Greece’s gambling regulator, the Hellenic Gaming Commission (HGC), has issued a fine of €24.5 million to the Greek Organisation of Football Prognostics S.A. (OPAP) for breaching regulations and determined that it had abused its market position.
The Hellenic Cooperative of Professional Lotteries (SEPP) and a number of other unnamed entities complained to the HGC about OPAP. They argued that the non-compete clauses in OPAP’s 2017 Exclusivity Agency Agreement, as well as the way the organization operated between 2017 and 2021, broke the law.
HGC Rules OPAP Broke the Law
HGC determined that OPAP broke Article 2 of law 3959/2011, which relates to free competition in Greece. It specifically states that a company may not abuse its “dominant position” within the local market. In the past, OPAP had a monopoly in Greece. The law prohibits companies from setting unfair prices for technical equipment or limiting its distribution and trading unfairly.
The company was also found to have broken Article 1, which states that any company trading in Greece is not allowed to fix purchase prices, limit investment opportunities or impose unfair conditions on transactions.
In addition, HGC determined that OPAP had breached Articles 101 and 102 of the Treaty on the Functioning of the European Union (TFEU), which deal with the same issues as Articles 1 and 2 of law 3959/2011.
OPAP has been instructed to cease all operations that breach the gambling laws. HGC is imposing a €10,000 fine each day that OPAP fails to comply with in relation to Article 2 of law 3959/2011 and Article 2 of the TFEU. It also issued a fine of €10,000 for continuing to infringe article 1 of law 3959/2011. The fine of €24.5 million was given for all four breaches.
OPAP Protests Decision to Issue Fine
Unsurprisingly, OPAP believes that it has been unfairly fined.

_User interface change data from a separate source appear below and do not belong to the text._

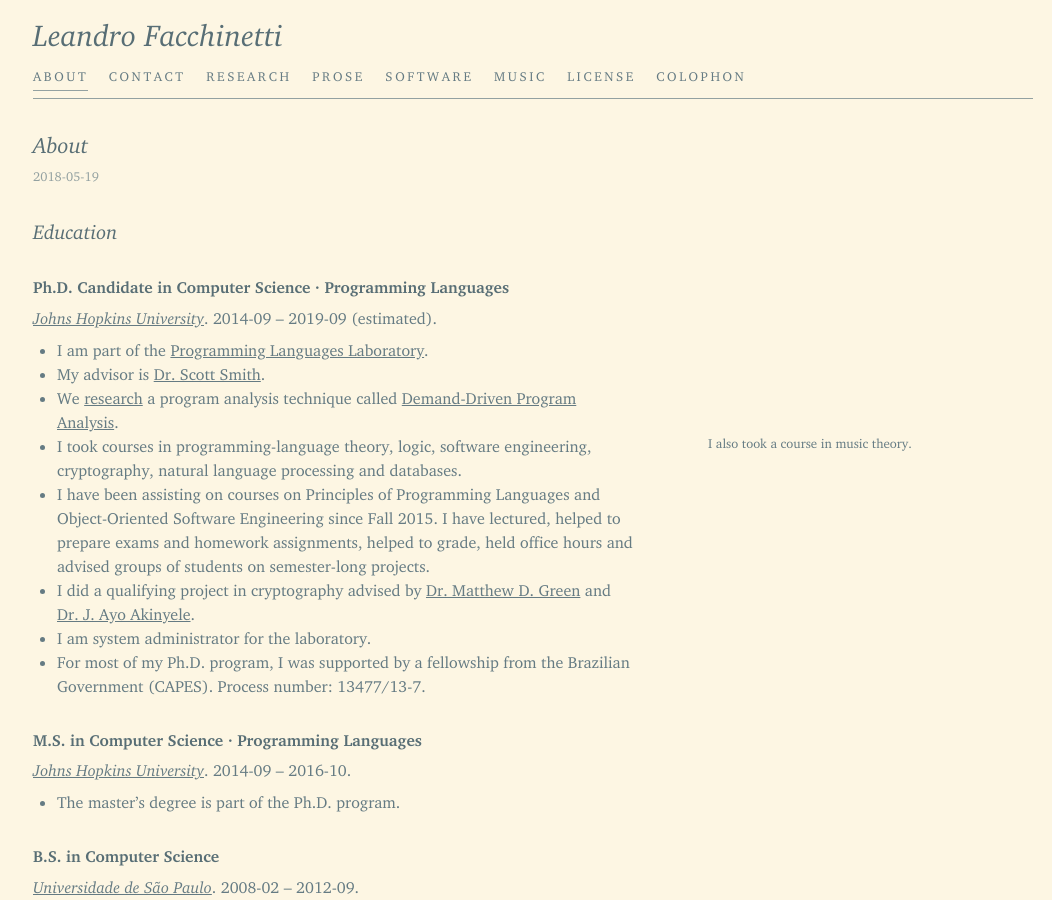
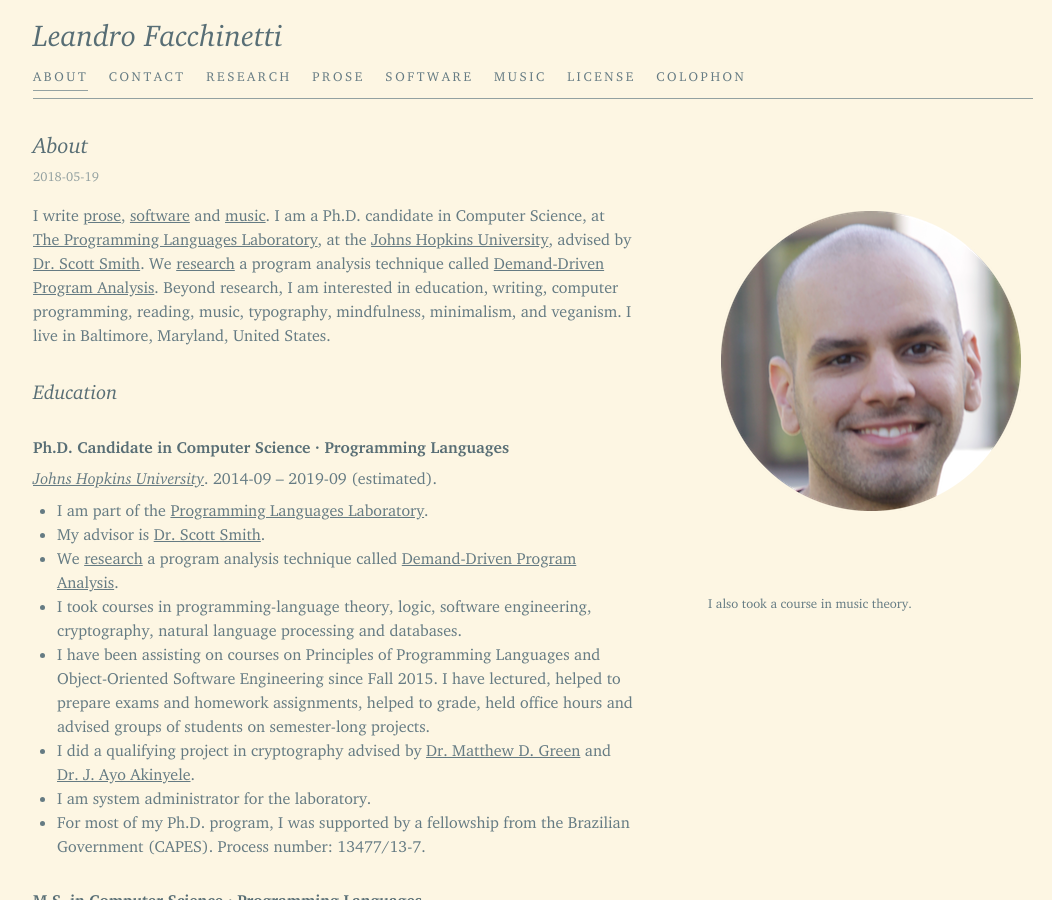
Before and after one commit to leafac/leafac.com, a Jekyll site: the page built from about.md, in a window 1280 px wide and 900 px high. Shown: the whole window, without its empty margins (107-1159 px from the left). Built offline with Jekyll 4.4.1, drawn with Linux system fonts in a browser that asks for light colours.

Commit message:
Finish about

```diff
--- a/about.md
+++ b/about.md
@@ -3,6 +3,14 @@
 title: About
 date: 2018-05-19
 ---
+
+<aside markdown="1">
+<figure markdown="1">
+![](avatar.png)
+</figure>
+</aside>
+
+I write [prose](/prose), [software](/software) and [music](/music). I am a Ph.D. candidate in Computer Science, at [The Programming Languages Laboratory](https://pl.cs.jhu.edu), at the [Johns Hopkins University](https://jhu.edu), advised by [Dr. Scott Smith](https://www.cs.jhu.edu/~scott/). We [research](/research) a program analysis technique called [Demand-Driven Program Analysis](http://pl.cs.jhu.edu/projects/demand-driven-program-analysis/). Beyond research, I am interested in education, writing, computer programming, reading, music, typography, mindfulness, minimalism, and veganism. I live in Baltimore, Maryland, United States.
 
 Education
 =========
```
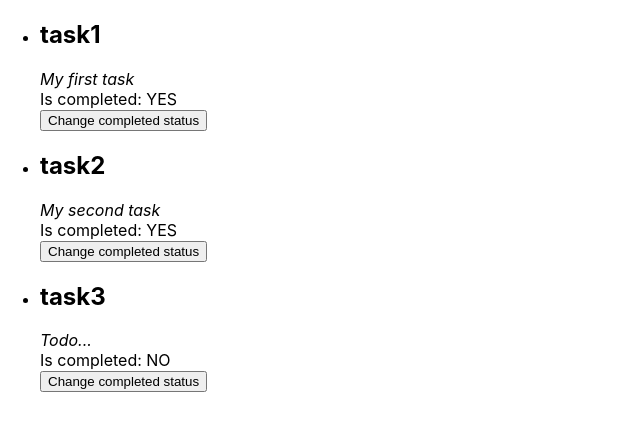
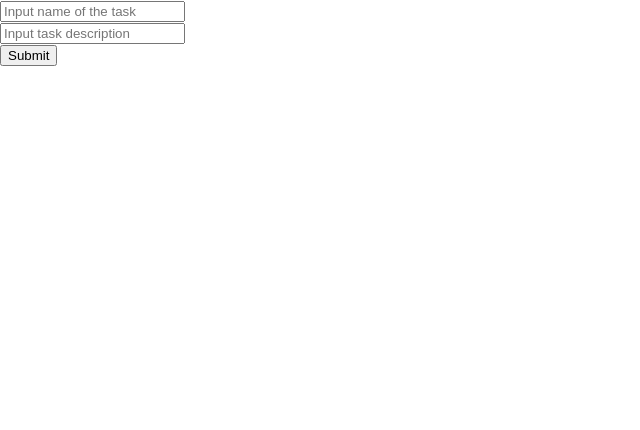
Before and after one commit to kanishev2002/react-fall-2020, a React (Create React App) app: page / in a window 1280 px wide. Shown: the top 430 px of the page, without its empty margins (0-640 px from the left). Built offline with nearby package versions, Linux system fonts and the light colour scheme.

Commit message:
Implemented completion button. Distributed code to files

```diff
--- a/src/App.js
+++ b/src/App.js
@@ -1,64 +1,85 @@
-import React from 'react';
+import React from 'react'
+import InputField from "./InputField"
+import TaskList from "./TaskList";
 
-class TaskView extends React.Component {
-    handleClick = () => {
-        console.log(`Task ${this.props.id} completed status = ${this.props.completed}`)
+class App extends React.Component {
+
+    state = {
+        currentId: 0,
+        inputNameValue: '',
+        inputDescriptionValue: '',
+        tasks: []
+    }
+
+    handleNameInput = event => {
+        const { value } = event.target
+        this.setState(currentState => {
+            const newState = {...currentState}
+            newState.inputNameValue = value
+            return newState
+        })
+    }
+
+    handleDescriptionInput = event => {
+        // console.log(this.state)
+        const { value } = event.target
+        this.setState(currentState => {
+            const newState = {...currentState}
+            newState.inputDescriptionValue = value
+            return newState
+        })
+    }
+
+    handleSubmitButton = () => {
+        this.setState( {
+                currentId: this.state.currentId + 1,
+                inputNameValue: '',
+                inputDescriptionValue: '',
+                tasks: this.state.tasks.concat([{
+                    id: this.state.currentId,
+                    name: this.state.inputNameValue,
+                    description: this.state.inputDescriptionValue,
+                    completed: false
+                }])
+            })
+    }
+
+    completionStatusUpdated = (id) => {
+        const updatedElement = this.state.tasks.findIndex(elem => elem.id === id)
+        // console.log(updatedElement)
+        this.setState(currentState => {
+            const newState = {
+                ...currentState,
+                tasks: [...currentState.tasks]
+            }
+            const status = currentState.tasks[updatedElement].completed
+            newState.tasks[updatedElement] = {
+                ...currentState.tasks[updatedElement],
+                completed: !status
+            }
+            //console.log(newState.tasks[updatedElement])
+            return newState
+        })
     }
 
     render() {
         return (
-            <div className="TaskView">
+            <div>
+                <InputField value={this.state.inputNameValue}
+                            placeholder={'Input name of the task'}
+                            onChange={this.handleNameInput}/>
+                <InputField value={this.state.inputDescriptionValue}
+                            placeholder={'Input task description'}
+                            onChange={this.handleDescriptionInput}/>
                 <div>
-                    <h2>{this.props.name}</h2>
+                    <button onClick={this.handleSubmitButton}>Submit</button>
                 </div>
-                <div>
-                    <i>{this.props.description}</i>
-                </div>
-                <div>
-                    Is completed: {this.props.completed ? "YES": "NO"}
-                </div>
-                <button onClick={this.handleClick}>Change completed status</button>
+                <TaskList className='task-list'
+                          tasks={this.state.tasks}
+                          completionHandler={this.completionStatusUpdated}/>
             </div>
-        )
-
-    }
-}
-
-class MyTodoList extends React.Component {
-    state = {
-        tasks: [
-            {
-                id: 1234,
-                name: "task1",
-                description: "My first task",
-                completed: true
-            },
-            {
-                id: 1223,
-                name: "task2",
-                description: "My second task",
-                completed: true
-            },
-            {
-                id: 228,
-                name: "task3",
-                description: "Todo...",
-                completed: false
-            }
-        ]
-    }
-    render() {
-        return (
-            <ul>
-                    {this.state.tasks.map(
-                        item => <li>
-                                    <TaskView id = {item.id} name = {item.name}
-                                          description={item.description} completed={item.completed}/>
-                                </li>
-                    )}
-            </ul>
         )
     }
 }
 
-export default MyTodoList;
+export default App;
--- /dev/null
+++ b/src/InputField.js
@@ -0,0 +1,15 @@
+import React from 'react';
+
+
+const InputField = ({value, onChange, placeholder}) => (
+    <div>
+        <input
+            className='input-field'
+            value={value}
+            onChange={onChange}
+            placeholder={placeholder}
+        />
+    </div>
+)
+
+export default InputField
--- /dev/null
+++ b/src/TaskList.js
@@ -0,0 +1,19 @@
+import React from 'react';
+import TaskView from './TaskView'
+
+const TaskList = ({tasks, completionHandler}) => (
+    <ul>
+        {tasks.map(
+            item => <li>
+                <TaskView id={item.id}
+                          name={item.name}
+                          description={item.description}
+                          completed={item.completed}
+                          completionHandler={completionHandler}
+                />
+            </li>
+        )}
+    </ul>
+)
+
+export default TaskList
--- /dev/null
+++ b/src/TaskView.js
@@ -0,0 +1,20 @@
+import React from 'react';
+
+class TaskView  extends React.Component{
+    render() {
+        return (
+            <div className="TaskView">
+                <h2>{this.props.name}</h2>
+                <i>{this.props.description}</i>
+                <div>
+                    Is completed: {this.props.completed ? "YES" : "NO"}
+                </div>
+                <button onClick={() => this.props.completionHandler(this.props.id)}>
+                    Change completed status
+                </button>
+            </div>
+        )
+    }
+}
+
+export default TaskView
```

The company respects the institutional role of independent administrative authorities, including the Hellenic Competition Commission. Yet, it strongly disagrees with the content of the decision, which it considers fully baseless. [HGC’s] decision, which was not unanimous, does not relate with the company’s core business in the gaming market, but has to do with bill payment services and mobile top-up services offered by its agencies.
The company described the decision as “baseless” and added that the HGC failed to take into account data from the Bank of Greece, which oversees the country’s payments sector.